The second consequence of diminishing assets is related to costs. The contract with LD Invest was agreed at fixed cost in 2004 - which obviously means higher cost-per-krone as assets decrease. That is not to say that the deal was not a great one for LD’s members or, even, that it would not have continued to be good for a few more years yet.Speaking to IPE during the procurement process in 2010, Henrik Parkhøi, LD Invest’s managing director doubted that the fund could get a better price on the market with asset-based fees. Vanglo is the first to agree: “Asset-based costs will start to save us money against the old fixed costs, but it’s true that it will be more expensive at first,” she says. “Which just goes to show how good the LD Invest contract was!”
LD Pension is keen to stress that price was not the be-all-and-end-all of its procurement process, but Wallberg indicates that it had a 30% weighting in selection and emphasises the importance of operational value-for-money - a diverse range of brokers, for example, or superior execution capabilities. This is an imperative for the fund, because a decreasing asset base will inevitably mean economies of scale being lost, even as savings are made from the shift away from fixed costs. As such, LD Pension designed the procurement to maximise price competition.
“The relatively small size of our mandates might have been expected to present high costs, but we have tried to mitigate that by avoiding complex and expensive investment strategies,” says Wallberg. “We also tried to mitigate that by creating large mandates - other funds of our size can easily have twice the number of mandates - but at the same time we divided some of the biggest into two to create competition. In the end, we think we saw all the price competition we could have asked for.”
In addition, a structural change to ‘cross-pool investment management’ was implemented to maintain economies of scale.
“Before, each ‘pool’ had its own separate portfolio,” Vanglo explains. “Now, we are much more like a fund of funds manager, bringing together the money from separate ‘pools’ for each asset class before we go to each mandate manager, creating scale and getting a better price. For instance, we have investment ‘pools’ and a mandate in LD Vælger that all have exposure to Danish equities: now they will all own part of the mandates we have awarded for Danish equities.”
Given this emphasis on maintaining value, some may be surprised that LD Pension currently has no place for passive management - particularly as it used to get its asset allocation service included in the fixed price from LD Invest and is now taking responsibility for those decisions back in-house. As at least one of the two new hires it made last year has asset allocation as one of his remits, why not offset this cost by focusing on this top-down decision and implementing it with index funds?
Active management is to some extent written into the DNA of the fund - it believes in it (“at the right price”) and has pursued it since the days when all assets were run in-house. “That’s not to say that we won’t look at passive management as the asset base shrinks,” notes Vanglo. “We may reach a point at which it becomes more efficient in terms of cost per unit of return.”

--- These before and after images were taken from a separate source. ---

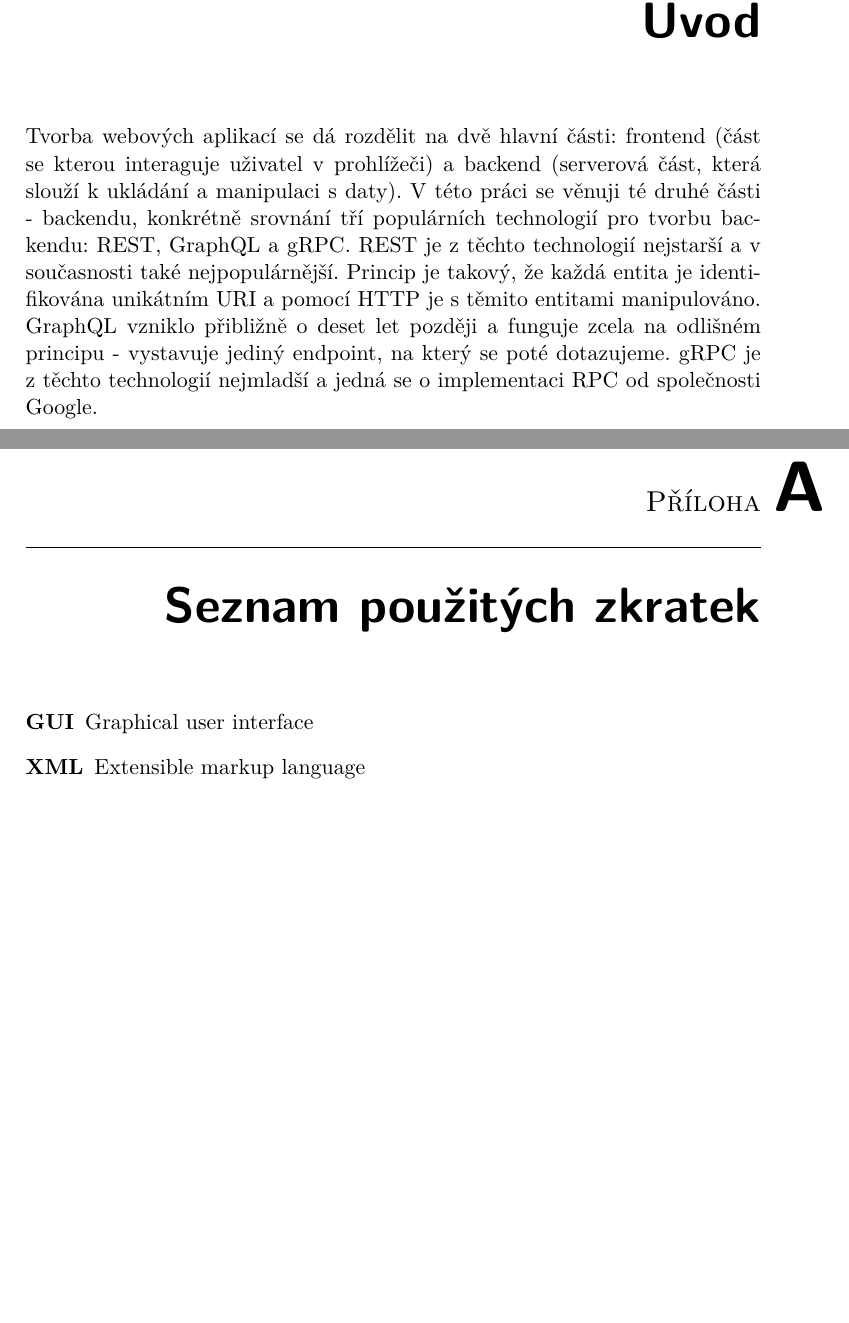
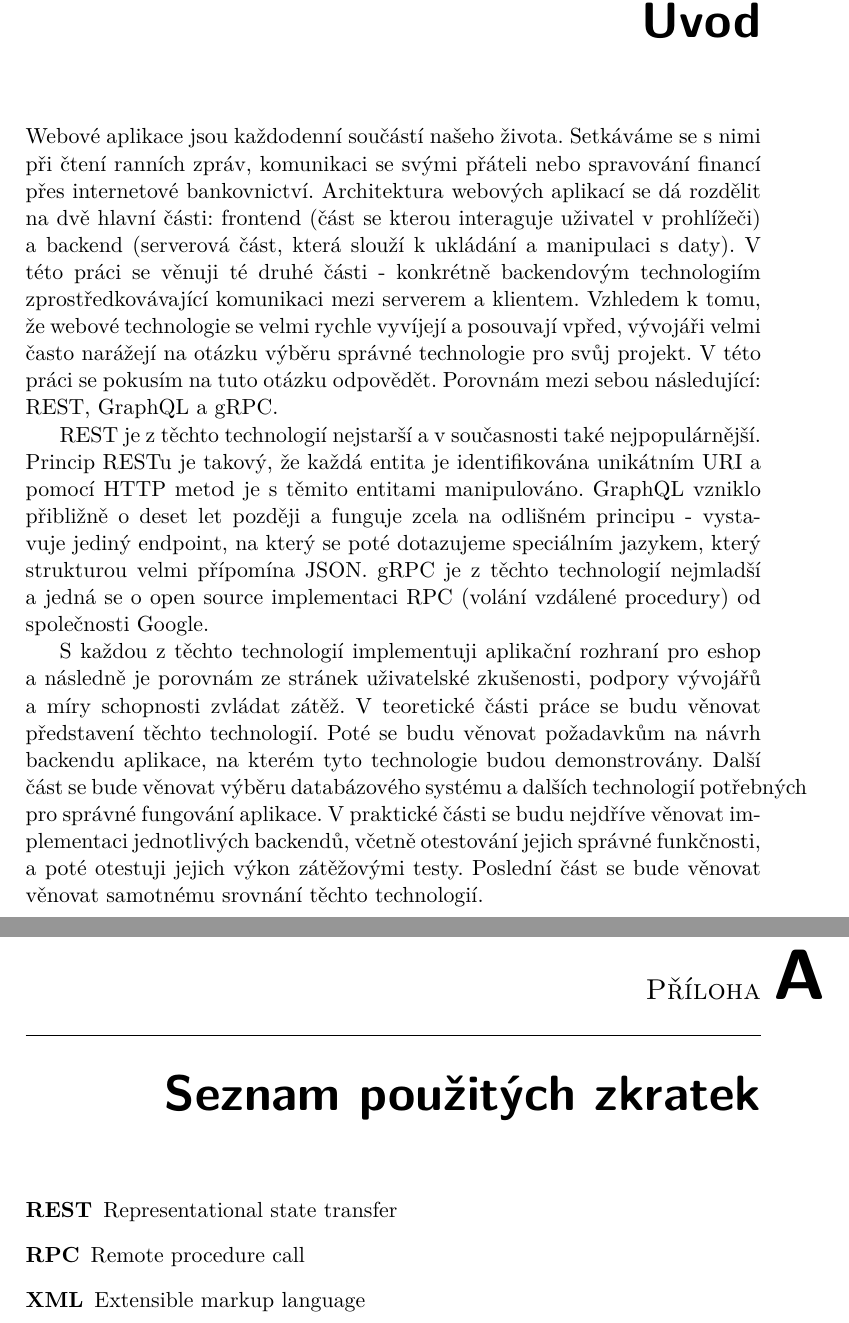
Before and after one commit to tbunata/diplomova-prace, a LaTeX thesis (text/DP_Bunata_Tomas_2022.tex): two parts of pages 17 and 29 of 31, joined at a grey line, cut so that both start at the same text, the shorter picture padded with empty space. Compiled offline with pdfLaTeX; a LaTeX package or settings file that is missing is left out.

Commit message:
feat: update introduction

```diff
--- a/text/DP_Bunata_Tomas_2022.tex
+++ b/text/DP_Bunata_Tomas_2022.tex
@@ -54,10 +54,20 @@
 % \newacronym{FIT}{FIT}{Fakulta informa{\v c}n{\' i}ch technologi{\' i}}
 
 \begin{introduction}
-	Tvorba webových aplikací se dá rozdělit na dvě hlavní části: frontend (část se kterou interaguje uživatel v prohlížeči) a backend (serverová část, která slouží k ukládání a  manipulaci s daty). V této práci se věnuji té druhé části - backendu, konkrétně srovnání tří populárních technologií pro tvorbu backendu: REST, GraphQL a gRPC.
-	REST je z těchto technologií nejstarší a v současnosti také nejpopulárnější. Princip je takový, že každá entita je identifikována unikátním URI a pomocí HTTP je s těmito entitami manipulováno. % todo
-	GraphQL vzniklo přibližně o deset let později a funguje zcela na odlišném principu - vystavuje jediný endpoint, na který se poté dotazujeme. % todo
-	gRPC je z těchto technologií nejmladší a jedná se o implementaci RPC od společnosti Google. % todo
+Webové aplikace jsou každodenní součástí našeho života. Setkáváme se s nimi při čtení ranních zpráv, komunikaci se svými přáteli nebo spravování financí přes internetové bankovnictví.
+Architektura webových aplikací se dá rozdělit na dvě hlavní části: frontend (část se kterou interaguje uživatel v prohlížeči) a backend (serverová část, která slouží k ukládání a  manipulaci s daty). V této práci se věnuji té druhé části - konkrétně backendovým technologiím zprostředkovávající komunikaci mezi serverem a klientem.
+Vzhledem k tomu, že webové technologie se velmi rychle vyvíjejí a posouvají vpřed, vývojáři velmi často narážejí na otázku výběru správné technologie pro svůj projekt. V této práci se pokusím na tuto otázku odpovědět. Porovnám mezi sebou následující: REST, GraphQL a gRPC.
+
+REST je z těchto technologií nejstarší a v současnosti také nejpopulárnější. Princip RESTu je takový, že každá entita je identifikována unikátním URI a pomocí HTTP metod je s těmito entitami manipulováno.
+GraphQL vzniklo přibližně o deset let později a funguje zcela na odlišném principu - vystavuje jediný endpoint, na který se poté dotazujeme speciálním jazykem, který strukturou velmi přípomína JSON.
+gRPC je z těchto technologií nejmladší a jedná se o open source implementaci RPC (volání vzdálené procedury) od společnosti Google.
+
+S každou z těchto technologií implementuji aplikační rozhraní pro eshop a následně je porovnám ze stránek uživatelské zkušenosti, podpory vývojářů a míry schopnosti zvládat zátěž.
+V teoretické části práce se budu věnovat představení těchto technologií. Poté se budu věnovat požadavkům na návrh backendu aplikace, na kterém tyto technologie budou demonstrovány. Další část se bude věnovat výběru databázového systému a dalších technologií potřebných pro správné fungování aplikace.
+V praktické části se budu nejdříve věnovat implementaci jednotlivých backendů, včetně otestování jejich správné funkčnosti, a poté otestuji jejich výkon zátěžovými testy. Poslední část se bude věnovat věnovat samotnému srovnání těchto technologií.
+
+
+
 
 \end{introduction}
 
@@ -79,7 +89,8 @@
 \chapter{Seznam použitých zkratek}
 % \printglossaries
 \begin{description}
-	\item[GUI] Graphical user interface
+	\item[REST] Representational state transfer
+	\item[RPC] Remote procedure call
 	\item[XML] Extensible markup language
 \end{description}
 
```
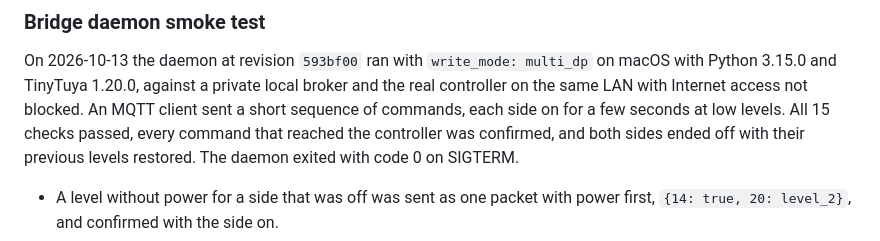
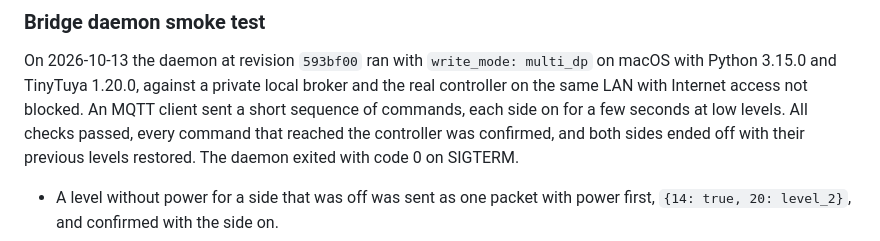
Before and after one commit to shields/tucson, a Markdown page: docs/hardware-acceptance.md, the part around the change. Rendered like a GitHub page.

```diff
--- a/docs/hardware-acceptance.md
+++ b/docs/hardware-acceptance.md
@@ -160,7 +160,7 @@ On 2026-10-13 the daemon at revision `593bf00` ran with `write_mode: multi_dp`
 on macOS with Python 3.15.0 and TinyTuya 1.20.0, against a private local broker
 and the real controller on the same LAN with Internet access not blocked. An
 MQTT client sent a short sequence of commands, each side on for a few seconds at
-low levels. All 15 checks passed, every command that reached the controller was
+low levels. All checks passed, every command that reached the controller was
 confirmed, and both sides ended off with their previous levels restored. The
 daemon exited with code 0 on SIGTERM.
 
```
Also changed, not shown: docs/adapter-qualification.md (+3 -3 lines), docs/implementation-status.md (+10 -10 lines).
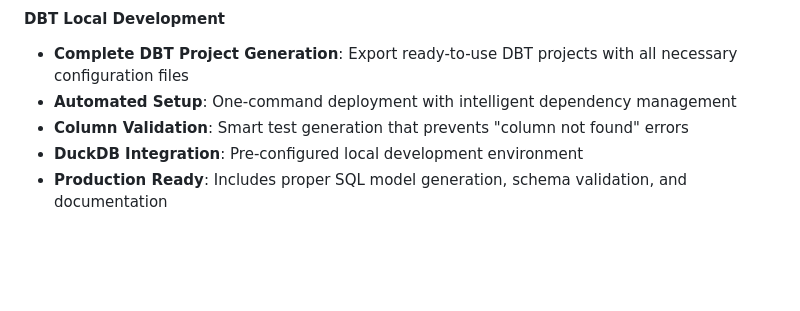
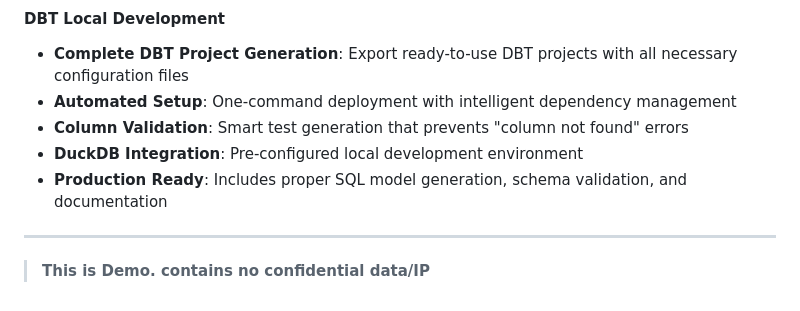
Before and after one commit to prudhvi1709/schemaforge, a Markdown page: README.md, the part around the change. GitHub-like rendering; blank space fills up the shorter version.

Commit message:
docs: add demo disclaimer to README

```diff
--- a/README.md
+++ b/README.md
@@ -299,3 +299,6 @@ For issues and questions:
 - **Column Validation**: Smart test generation that prevents "column not found" errors
 - **DuckDB Integration**: Pre-configured local development environment
 - **Production Ready**: Includes proper SQL model generation, schema validation, and documentation
+
+---
+> **This is Demo. contains no confidential data/IP**
```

And in a way that sums up the story of LD Pension: a changing, evolving effort to squeeze the best value from the asset management industry for a diminishing group of members with a shrinking pool of assets, negotiating the obstacles and compromises along the way. It has done a great job so far - but on that score there is little doubt that its last decade or so will also be its most challenging.